The impression I received reading The Bonecarver was that there were often certain settings and scenes that Snyman wanted and so came up with explanations for them regardless of how much sense those explanations made. In order to have a long, protracted chase scene through the highschool, the highschool has to be large enough to accommodate it (including a ventilation system large enough for people to crawl through), despite a small New England town theoretically not needing a school that big. Rachel finds the boneless corpse in the boiler room of the old school house, which is described equally as being part of the physical structure of the modern high school but also considered a distinctly separate part of the high school because of its disuse, but why would the original school house have a boiler room when it had no plumbing? These are just two examples but this felt like a problem throughout.

Another main issue I took with the book was the almost casual use of sexual assault and threat of sexual violence. While in the Fae world, Rachel is sexually assaulted when a soldier sneaks up and grabs her from behind, fondling her breast in the process, before explaining how he’s going to rape her. She’s able to free herself and escape but the whole scene lacks any emotional punch; the fact that a high school girl was able to extricate herself from an adult, professional soldier with a single backwards thrown elbow makes it seem like the scene was written more to provide Rachel a horse to ride to advance the plot. In that case, threatening to have her raped feels like a cheap gimmick to up the danger of the scene that could have had as much gravitas without it.

We also encounter Nova, a king in the Fae world and brother to Orion, the ally that Rachel goes in search of. While he is present in the book, we learn that he has threatened to rape her in the past but despite this they almost have a cordial interaction when she helps him search for something he lost. However, when confronted with his brother, Nova sexually assaults Rachel in front of him by licking the side of her face and telling Orion what he wants to do to her, using this threat of sexual violence to force Orion to agree to leave the Fae world. Again, this feels like this happens because of the math that if violence is bad, then sexual violence must be worse, when it was completely unnecessary for the scene.

It does make a certain amount of sense when you consider that Rachel Cleary and The Bonecarver definitely fall into that subrenre of dark fantasy YA fiction characterized by Twilight, of the young female protagonist who doesn’t know her own attractiveness but most male characters desire. If Rachel’s worth stems from her unrealized beauty and physical body, then it makes sense that threats to her would be based around the thing being valued. Ultimately, this is the main conflict of The Bonecarver and the primary impetus for why the threat of the Bonecarver exists, which is a sad commentary on why these male characters find her to be important.

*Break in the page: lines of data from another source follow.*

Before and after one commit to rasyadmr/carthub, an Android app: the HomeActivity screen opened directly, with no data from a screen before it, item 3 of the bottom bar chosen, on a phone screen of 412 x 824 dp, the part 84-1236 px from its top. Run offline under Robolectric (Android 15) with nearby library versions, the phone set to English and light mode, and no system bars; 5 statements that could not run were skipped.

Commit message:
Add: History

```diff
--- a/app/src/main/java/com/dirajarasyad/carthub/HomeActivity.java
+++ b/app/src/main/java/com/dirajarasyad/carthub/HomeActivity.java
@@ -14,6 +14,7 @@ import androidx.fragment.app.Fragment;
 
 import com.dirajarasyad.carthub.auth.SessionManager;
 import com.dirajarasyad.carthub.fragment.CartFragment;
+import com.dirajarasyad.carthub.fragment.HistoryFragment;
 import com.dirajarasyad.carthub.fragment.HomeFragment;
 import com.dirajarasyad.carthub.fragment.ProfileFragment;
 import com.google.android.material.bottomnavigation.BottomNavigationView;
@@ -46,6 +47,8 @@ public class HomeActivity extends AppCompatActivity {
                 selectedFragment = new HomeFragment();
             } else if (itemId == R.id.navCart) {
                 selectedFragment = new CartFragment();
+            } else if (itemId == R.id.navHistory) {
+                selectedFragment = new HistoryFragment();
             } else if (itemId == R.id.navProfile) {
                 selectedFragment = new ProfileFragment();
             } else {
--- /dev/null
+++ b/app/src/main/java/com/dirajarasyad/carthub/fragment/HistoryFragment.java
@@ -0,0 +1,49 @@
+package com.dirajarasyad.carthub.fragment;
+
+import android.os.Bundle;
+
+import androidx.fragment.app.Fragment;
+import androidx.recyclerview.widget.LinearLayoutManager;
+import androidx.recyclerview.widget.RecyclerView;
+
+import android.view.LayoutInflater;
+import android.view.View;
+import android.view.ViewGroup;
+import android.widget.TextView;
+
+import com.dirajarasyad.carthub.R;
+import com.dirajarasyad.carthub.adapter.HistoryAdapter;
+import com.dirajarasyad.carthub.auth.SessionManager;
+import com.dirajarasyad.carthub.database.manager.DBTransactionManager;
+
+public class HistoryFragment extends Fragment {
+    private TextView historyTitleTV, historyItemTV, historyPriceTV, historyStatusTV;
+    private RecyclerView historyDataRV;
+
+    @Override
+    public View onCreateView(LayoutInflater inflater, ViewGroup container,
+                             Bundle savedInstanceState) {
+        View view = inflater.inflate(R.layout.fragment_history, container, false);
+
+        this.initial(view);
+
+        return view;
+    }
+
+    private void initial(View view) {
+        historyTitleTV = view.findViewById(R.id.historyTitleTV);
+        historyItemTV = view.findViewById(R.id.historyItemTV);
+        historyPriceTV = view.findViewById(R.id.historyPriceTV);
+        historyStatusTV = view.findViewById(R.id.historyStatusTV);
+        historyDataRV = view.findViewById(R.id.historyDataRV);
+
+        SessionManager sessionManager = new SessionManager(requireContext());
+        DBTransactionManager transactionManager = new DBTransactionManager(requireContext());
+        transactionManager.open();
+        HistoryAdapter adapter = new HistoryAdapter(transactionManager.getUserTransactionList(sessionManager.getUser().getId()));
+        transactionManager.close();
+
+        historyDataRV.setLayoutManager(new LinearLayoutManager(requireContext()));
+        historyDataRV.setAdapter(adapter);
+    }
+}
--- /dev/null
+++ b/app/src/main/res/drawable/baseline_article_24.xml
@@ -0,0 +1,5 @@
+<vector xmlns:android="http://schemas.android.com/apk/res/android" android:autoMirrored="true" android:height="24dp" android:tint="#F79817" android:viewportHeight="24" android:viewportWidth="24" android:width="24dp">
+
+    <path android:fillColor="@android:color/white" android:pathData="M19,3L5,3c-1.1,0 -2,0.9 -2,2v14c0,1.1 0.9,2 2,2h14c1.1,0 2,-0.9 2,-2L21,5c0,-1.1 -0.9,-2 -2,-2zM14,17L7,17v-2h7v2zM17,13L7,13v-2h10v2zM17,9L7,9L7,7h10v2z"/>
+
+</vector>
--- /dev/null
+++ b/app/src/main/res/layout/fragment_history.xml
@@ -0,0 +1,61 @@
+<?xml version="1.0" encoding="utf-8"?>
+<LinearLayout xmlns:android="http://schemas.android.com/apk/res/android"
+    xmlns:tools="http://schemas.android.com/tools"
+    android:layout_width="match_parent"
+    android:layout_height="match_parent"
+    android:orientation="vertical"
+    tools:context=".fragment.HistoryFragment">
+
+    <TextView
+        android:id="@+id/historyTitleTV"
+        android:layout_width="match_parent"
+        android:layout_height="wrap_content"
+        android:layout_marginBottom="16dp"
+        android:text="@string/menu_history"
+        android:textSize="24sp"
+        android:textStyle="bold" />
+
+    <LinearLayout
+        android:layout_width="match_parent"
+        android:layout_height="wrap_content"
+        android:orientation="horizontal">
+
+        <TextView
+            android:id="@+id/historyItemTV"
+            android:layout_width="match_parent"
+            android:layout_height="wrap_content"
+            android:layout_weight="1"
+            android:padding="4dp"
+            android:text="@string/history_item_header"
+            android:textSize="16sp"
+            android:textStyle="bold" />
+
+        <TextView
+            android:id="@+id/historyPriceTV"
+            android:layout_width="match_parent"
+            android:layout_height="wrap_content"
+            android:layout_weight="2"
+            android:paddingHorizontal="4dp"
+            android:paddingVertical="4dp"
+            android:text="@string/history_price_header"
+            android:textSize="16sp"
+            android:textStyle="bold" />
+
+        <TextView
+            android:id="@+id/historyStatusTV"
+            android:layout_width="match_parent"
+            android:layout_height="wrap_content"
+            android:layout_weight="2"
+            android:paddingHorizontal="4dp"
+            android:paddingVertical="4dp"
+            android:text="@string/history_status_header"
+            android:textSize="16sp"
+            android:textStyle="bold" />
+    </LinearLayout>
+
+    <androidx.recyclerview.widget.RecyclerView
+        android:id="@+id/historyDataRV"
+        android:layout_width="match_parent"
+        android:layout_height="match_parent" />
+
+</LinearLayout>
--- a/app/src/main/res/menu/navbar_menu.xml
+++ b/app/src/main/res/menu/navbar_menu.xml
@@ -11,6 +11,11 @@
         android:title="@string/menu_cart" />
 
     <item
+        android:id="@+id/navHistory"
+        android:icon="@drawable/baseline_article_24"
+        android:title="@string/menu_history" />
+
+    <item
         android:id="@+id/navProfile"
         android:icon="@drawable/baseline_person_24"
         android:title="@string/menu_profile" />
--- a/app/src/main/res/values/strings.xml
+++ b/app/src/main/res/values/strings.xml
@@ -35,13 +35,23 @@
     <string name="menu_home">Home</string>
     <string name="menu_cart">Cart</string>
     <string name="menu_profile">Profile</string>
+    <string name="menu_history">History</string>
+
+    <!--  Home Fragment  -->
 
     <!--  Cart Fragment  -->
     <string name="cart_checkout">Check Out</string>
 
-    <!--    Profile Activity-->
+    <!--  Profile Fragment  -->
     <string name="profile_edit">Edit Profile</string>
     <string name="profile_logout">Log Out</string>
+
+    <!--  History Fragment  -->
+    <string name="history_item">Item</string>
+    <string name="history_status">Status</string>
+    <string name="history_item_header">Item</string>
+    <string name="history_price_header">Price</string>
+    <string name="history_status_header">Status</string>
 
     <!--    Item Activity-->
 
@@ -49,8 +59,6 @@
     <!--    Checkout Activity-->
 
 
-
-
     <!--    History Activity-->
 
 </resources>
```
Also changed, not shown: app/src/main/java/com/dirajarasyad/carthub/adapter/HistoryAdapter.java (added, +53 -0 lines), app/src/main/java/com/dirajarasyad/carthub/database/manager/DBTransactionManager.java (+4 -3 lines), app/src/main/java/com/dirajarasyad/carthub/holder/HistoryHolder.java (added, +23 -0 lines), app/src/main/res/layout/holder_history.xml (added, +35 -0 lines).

Ultimately The Bonecarver didn’t work for me but if you’re a fan of YA dark fantasy focusing around a female protagonist meant to be strong, overcoming challenges and defeating threats, then it may be for you.